### TASK GOAL
Omit the pictures, then reproduce every remaining record exactly.

[Before and after images]
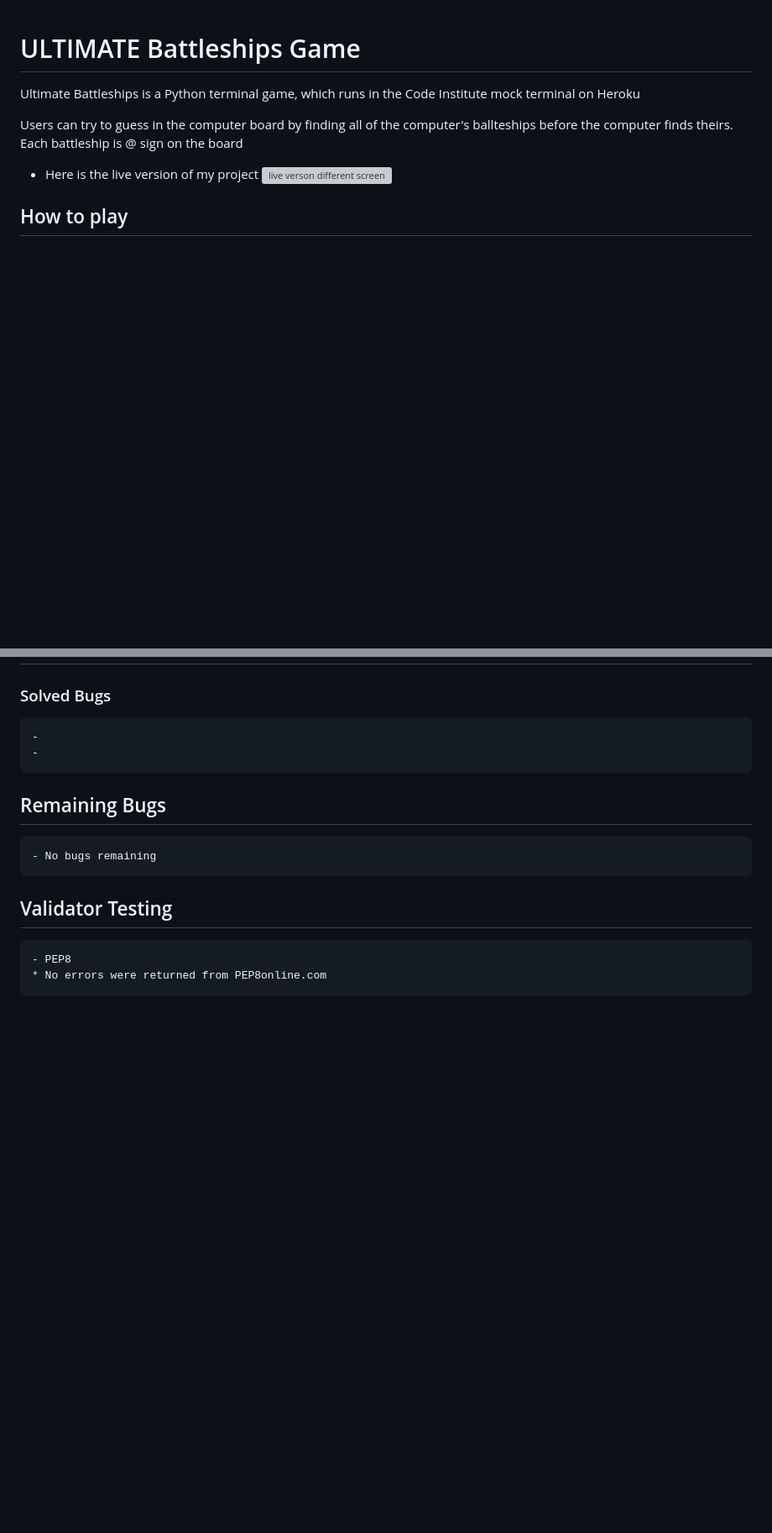
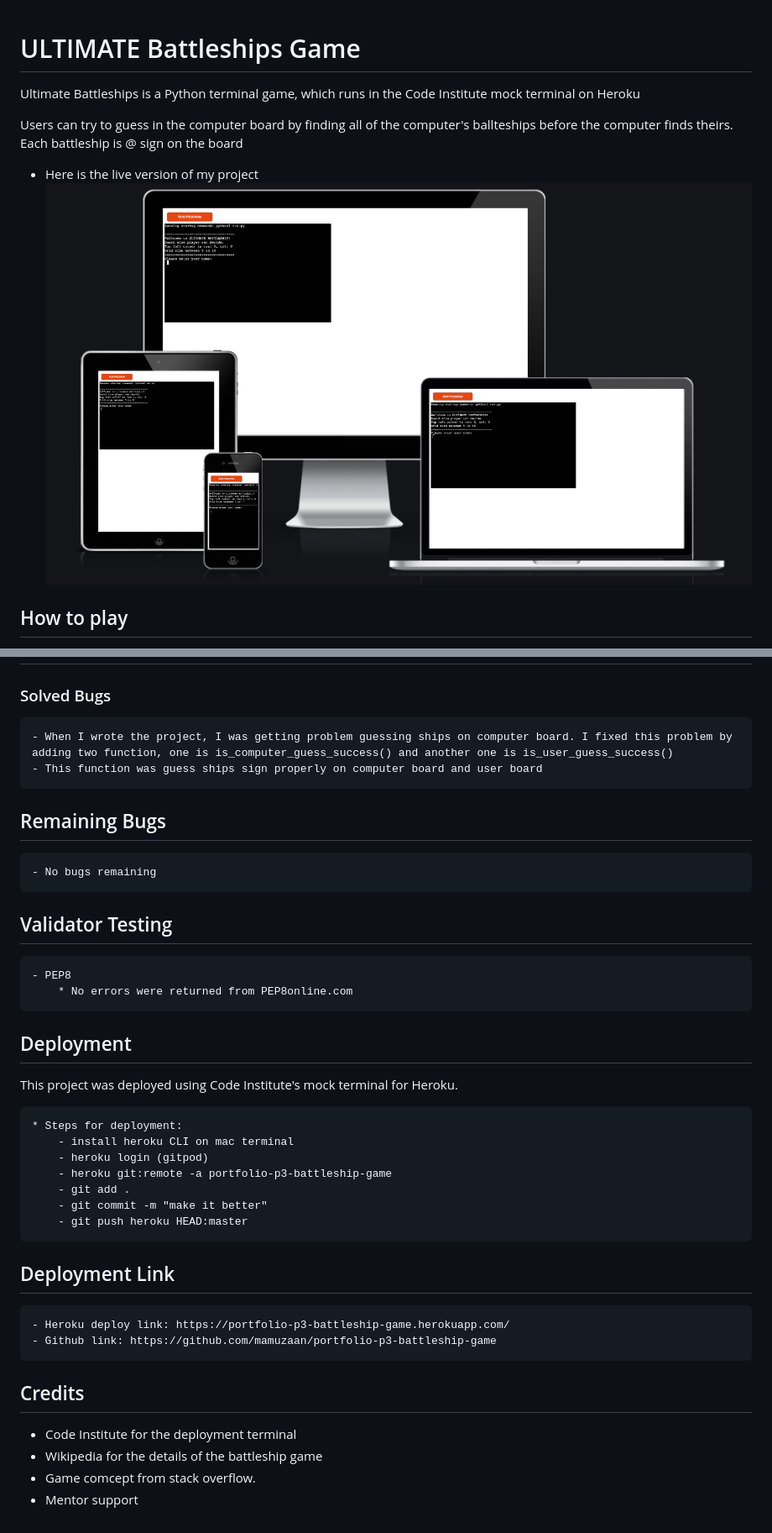
Before and after one commit to mamuzaan/portfolio-p3-battleship-game, a Markdown page: README.md, 2 parts joined by grey strips. Shown: that part at 84% size. Drawn GitHub-style; pictures changed too: images/screenshot.png (added); blank space fills up the shorter version; grey boxes are pictures that could not be loaded.

Commit message:
Add deploy content, deploy link, credit and add screenshot to readme file

```diff
--- a/README.md
+++ b/README.md
@@ -5,7 +5,7 @@ Ultimate Battleships is a Python terminal game, which runs in the Code Institute
 Users can try to guess in the computer board by finding all of the computer's ballteships before the computer finds theirs. Each battleship is @ sign on the board
 
 - Here is the live version of my project
-![live verson different screen]()
+![live verson different screen](images/screenshot.png)
 
 
 ## How to play
@@ -50,12 +50,33 @@ I have manually tested this project by doing the following
 ## Bugs
 
 ### Solved Bugs
-    -
-    -
+    - When I wrote the project, I was getting problem guessing ships on computer board. I fixed this problem by adding two function, one is is_computer_guess_success() and another one is is_user_guess_success()
+    - This function was guess ships sign properly on computer board and user board
 
 ## Remaining Bugs
     - No bugs remaining
 
 ## Validator Testing
     - PEP8
-    * No errors were returned from PEP8online.com
+        * No errors were returned from PEP8online.com
+
+## Deployment
+This project was deployed using Code Institute's mock terminal for Heroku.
+
+    * Steps for deployment:
+        - install heroku CLI on mac terminal
+        - heroku login (gitpod)
+        - heroku git:remote -a portfolio-p3-battleship-game
+        - git add .
+        - git commit -m "make it better"
+        - git push heroku HEAD:master
+
+## Deployment Link
+    - Heroku deploy link: https://portfolio-p3-battleship-game.herokuapp.com/
+    - Github link: https://github.com/mamuzaan/portfolio-p3-battleship-game
+
+## Credits
+- Code Institute for the deployment terminal
+- Wikipedia for the details of the battleship game
+- Game comcept from stack overflow.
+- Mentor support
```
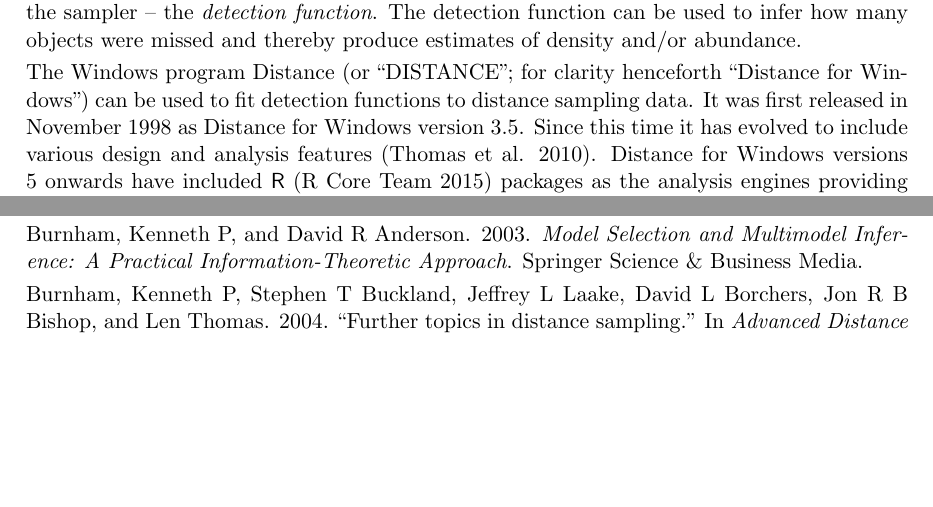
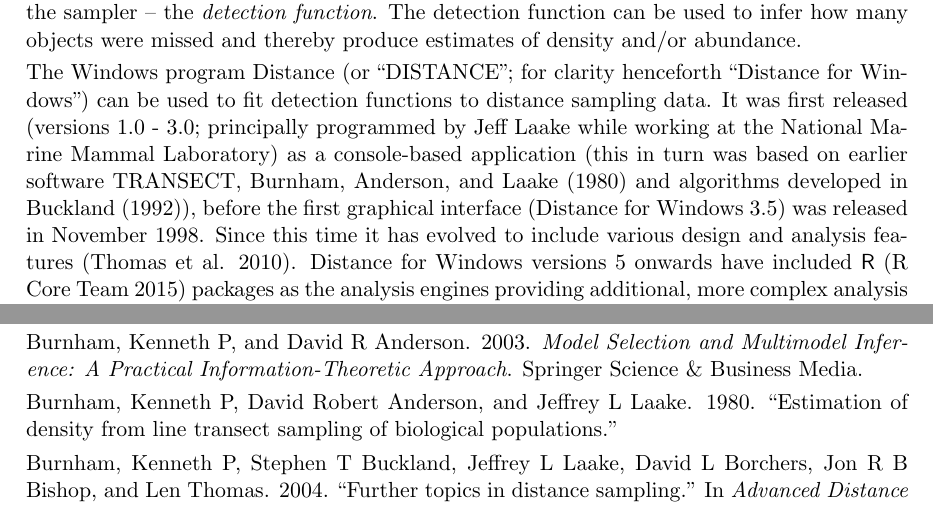
Before and after one commit to dill/distance-package-paper, an R Markdown document (paper.Rmd): two parts of pages 2 and 22 of 24, joined at a grey line, cut so that both start at the same text, the shorter picture padded with empty space. The pictures show the output file paper.pdf that the author committed with the source.

Commit message:
Distance history

```diff
--- a/paper.Rmd
+++ b/paper.Rmd
@@ -71,7 +71,7 @@ Distance sampling [@Buckland:2001vm; @Buckland:2004ts; @buckland2015distance] en
 
 Conventional distance sampling assumes the observer is located either at a point or moving along a line and will observe all objects that occur at the point or on the line. The further away an object is from the point or line (also known as the sampler or transect) the less likely it is that the observer will see it. We can use the distances to each of the detected objects from the line or point to build a model of the probability of detection given distance from the sampler -- the *detection function*. The detection function can be used to infer how many objects were missed and thereby produce estimates of density and/or abundance.
 
-The Windows program Distance (or "DISTANCE"; for clarity henceforth "Distance for Windows") can be used to fit detection functions to distance sampling data. It was first released in November 1998 as Distance for Windows version 3.5. Since this time it has evolved to include various design and analysis features [@Thomas:2010cf]. Distance for Windows versions 5 onwards have included \proglang{R} [@rcore]  packages as the analysis engines providing additional, more complex analysis options than those offered by the original (FORTRAN) code.
+The Windows program Distance (or "DISTANCE"; for clarity henceforth "Distance for Windows") can be used to fit detection functions to distance sampling data. It was first released (versions 1.0 - 3.0; principally programmed by Jeff Laake while working at the National Marine Mammal Laboratory) as a console-based application (this in turn was based on earlier software TRANSECT, @Burnham:1980wz and algorithms developed in @Buckland:1992fa), before the first graphical interface (Distance for Windows 3.5) was released in November 1998. Since this time it has evolved to include various design and analysis features [@Thomas:2010cf]. Distance for Windows versions 5 onwards have included \proglang{R} [@rcore]  packages as the analysis engines providing additional, more complex analysis options than those offered by the original (FORTRAN) code.
 
 As Distance for Windows becomes increasingly reliant on analyses performed in \proglang{R} and many new methods are being developed, we are encouraging the use of our \proglang{R} packages directly. \proglang{R} provides a huge variety of functionality for data exploration and reproducable research, much more than is possible in Distance for Windows.
 
```
Also changed, not shown: paper.pdf, paper.Rmd (3 more changed lines).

### ANSWER TO THIS EXERCISE
Before and after one commit to mamuzaan/portfolio-p3-battleship-game, a Markdown page: README.md, 2 parts joined by grey strips. Shown: that part at 84% size. Drawn GitHub-style; pictures changed too: images/screenshot.png (added); blank space fills up the shorter version; grey boxes are pictures that could not be loaded.

Commit message:
Add deploy content, deploy link, credit and add screenshot to readme file

```diff
--- a/README.md
+++ b/README.md
@@ -5,7 +5,7 @@ Ultimate Battleships is a Python terminal game, which runs in the Code Institute
 Users can try to guess in the computer board by finding all of the computer's ballteships before the computer finds theirs. Each battleship is @ sign on the board
 
 - Here is the live version of my project
-![live verson different screen]()
+![live verson different screen](images/screenshot.png)
 
 
 ## How to play
@@ -50,12 +50,33 @@ I have manually tested this project by doing the following
 ## Bugs
 
 ### Solved Bugs
-    -
-    -
+    - When I wrote the project, I was getting problem guessing ships on computer board. I fixed this problem by adding two function, one is is_computer_guess_success() and another one is is_user_guess_success()
+    - This function was guess ships sign properly on computer board and user board
 
 ## Remaining Bugs
     - No bugs remaining
 
 ## Validator Testing
     - PEP8
-    * No errors were returned from PEP8online.com
+        * No errors were returned from PEP8online.com
+
+## Deployment
+This project was deployed using Code Institute's mock terminal for Heroku.
+
+    * Steps for deployment:
+        - install heroku CLI on mac terminal
+        - heroku login (gitpod)
+        - heroku git:remote -a portfolio-p3-battleship-game
+        - git add .
+        - git commit -m "make it better"
+        - git push heroku HEAD:master
+
+## Deployment Link
+    - Heroku deploy link: https://portfolio-p3-battleship-game.herokuapp.com/
+    - Github link: https://github.com/mamuzaan/portfolio-p3-battleship-game
+
+## Credits
+- Code Institute for the deployment terminal
+- Wikipedia for the details of the battleship game
+- Game comcept from stack overflow.
+- Mentor support
```
Before and after one commit to dill/distance-package-paper, an R Markdown document (paper.Rmd): two parts of pages 2 and 22 of 24, joined at a grey line, cut so that both start at the same text, the shorter picture padded with empty space. The pictures show the output file paper.pdf that the author committed with the source.

Commit message:
Distance history

```diff
--- a/paper.Rmd
+++ b/paper.Rmd
@@ -71,7 +71,7 @@ Distance sampling [@Buckland:2001vm; @Buckland:2004ts; @buckland2015distance] en
 
 Conventional distance sampling assumes the observer is located either at a point or moving along a line and will observe all objects that occur at the point or on the line. The further away an object is from the point or line (also known as the sampler or transect) the less likely it is that the observer will see it. We can use the distances to each of the detected objects from the line or point to build a model of the probability of detection given distance from the sampler -- the *detection function*. The detection function can be used to infer how many objects were missed and thereby produce estimates of density and/or abundance.
 
-The Windows program Distance (or "DISTANCE"; for clarity henceforth "Distance for Windows") can be used to fit detection functions to distance sampling data. It was first released in November 1998 as Distance for Windows version 3.5. Since this time it has evolved to include various design and analysis features [@Thomas:2010cf]. Distance for Windows versions 5 onwards have included \proglang{R} [@rcore]  packages as the analysis engines providing additional, more complex analysis options than those offered by the original (FORTRAN) code.
+The Windows program Distance (or "DISTANCE"; for clarity henceforth "Distance for Windows") can be used to fit detection functions to distance sampling data. It was first released (versions 1.0 - 3.0; principally programmed by Jeff Laake while working at the National Marine Mammal Laboratory) as a console-based application (this in turn was based on earlier software TRANSECT, @Burnham:1980wz and algorithms developed in @Buckland:1992fa), before the first graphical interface (Distance for Windows 3.5) was released in November 1998. Since this time it has evolved to include various design and analysis features [@Thomas:2010cf]. Distance for Windows versions 5 onwards have included \proglang{R} [@rcore]  packages as the analysis engines providing additional, more complex analysis options than those offered by the original (FORTRAN) code.
 
 As Distance for Windows becomes increasingly reliant on analyses performed in \proglang{R} and many new methods are being developed, we are encouraging the use of our \proglang{R} packages directly. \proglang{R} provides a huge variety of functionality for data exploration and reproducable research, much more than is possible in Distance for Windows.
 
```
Also changed, not shown: paper.pdf, paper.Rmd (3 more changed lines).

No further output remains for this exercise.